So-called 'storms of the century' like last August's Hurricane Irene could become almost commonplace, thanks to climate change.
A team from MIT and Princeton University says that such storms could make landfall far more frequently, causing powerful, devastating storm surges every three to 20 years.
The group simulated tens of thousands of storms under different climate conditions, and concluded that the sort of severe floods which now hit every five hundred years or so could, with climate change, start happening once every 25 to 240 years.
MIT postdoc Ning Lin says that planners should take the findings into account when designing seawalls and other protective structures.
“When you design your buildings or dams or structures on the coast, you have to know how high your seawall has to be,” Lin says. “You have to decide whether to build a seawall to prevent being flooded every 20 years.”
To simulate present and future storm activity, using New York City as a case study, the researchers combined four climate models with a specific hurricane model.

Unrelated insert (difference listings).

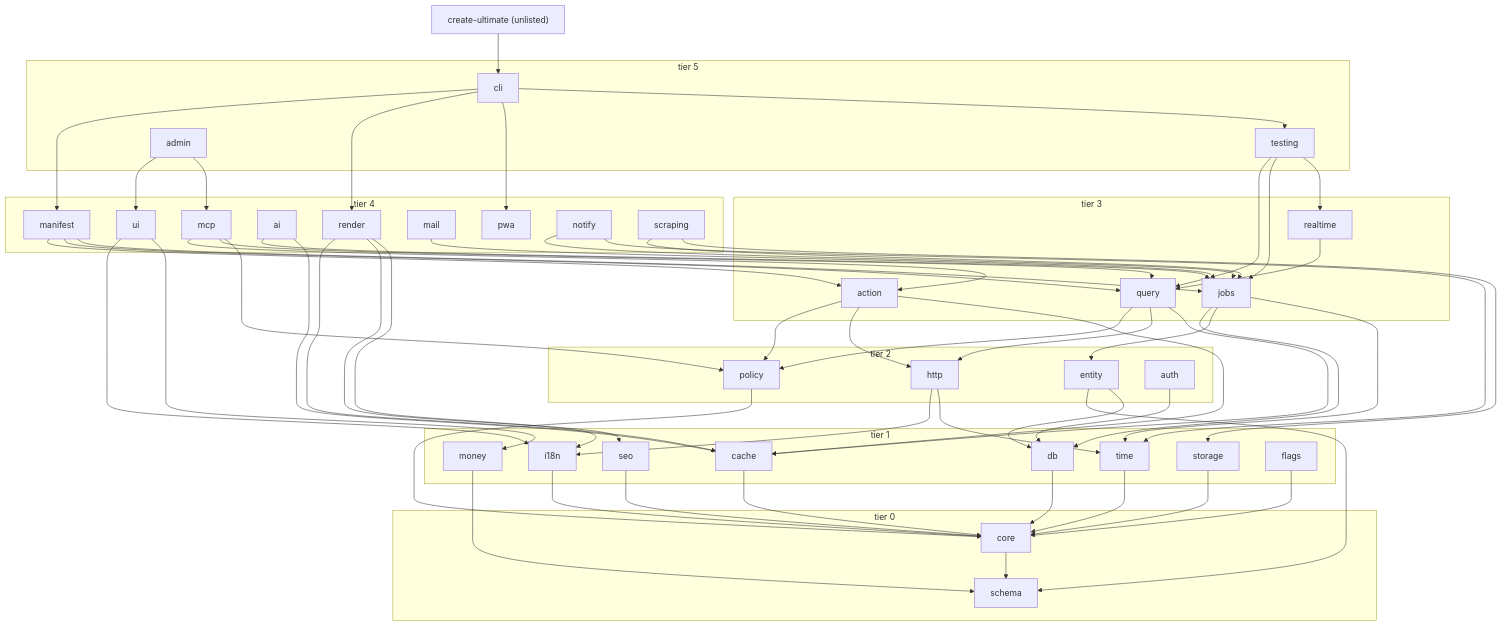
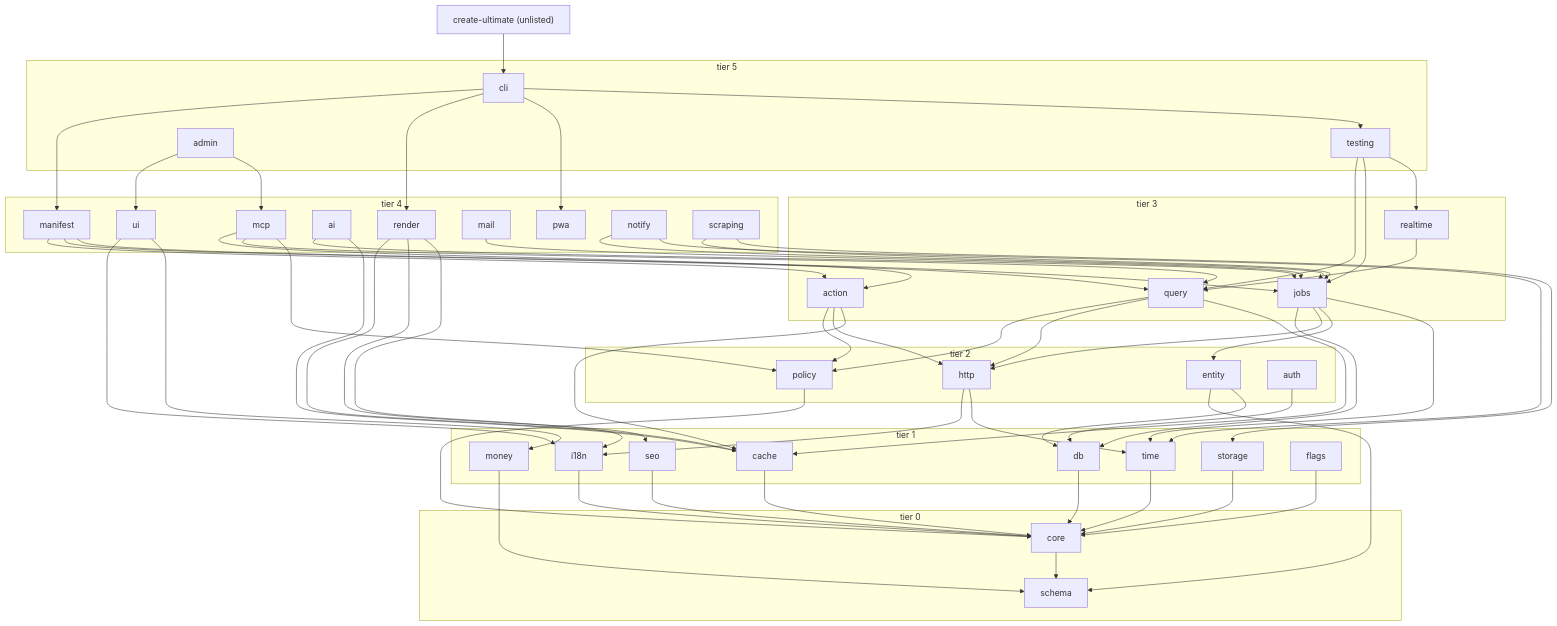
One commit to developerz-ai/ultimate changed the diagram in docs/architecture/01-package-map.md. Above: the diagram before and after it, drawn with Mermaid. The commit also changed 131 other files, not shown here.

```diff
--- a/docs/architecture/01-package-map.md
+++ b/docs/architecture/01-package-map.md
@@ -166,6 +166,7 @@
   query --> http
   query --> cache
   jobs --> db
+  jobs --> http
   jobs --> entity
   jobs --> time
   realtime --> query
```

The combined models generated 45,000 synthetic storms within a 200-kilometer radius of Battery Park, at the southern tip of Manhattan.
They studied each climate model under two scenarios: a 'current climate' condition representing 1981 to 2000 and a 'future climate' condition for 2081 to 2100, based on the Intergovernmental Panel on Climate Change’s projections of future moderate carbon dioxide output. While there was some variation among the models, most showed that more intense storms would be caused by climate change.
The team also modeled the effects of storm surges, using models including the one used by the National Hurricane Center (NHC).
Today, a surge flood of about two meters hits New York about every 100 years, with three-meter surge floods coming about every 500. Manhattan’s seawalls aren't actually designed for either, standing just 1.5 meters high.
And with added greenhouse gas emissions, says the team, a two-meter surge flood would occur once every three to 20 years; a three-meter flood every 25 to 240 years.
"The physical damage and economic loss that result from storm surge can be devastating to individuals, businesses, infrastructure and communities," says Carol Friedland, an assistant professor of construction management and industrial engineering at Louisiana State University.
"For current coastal community planning and design projects, it is essential that the effects of climate change be included in storm-surge predictions."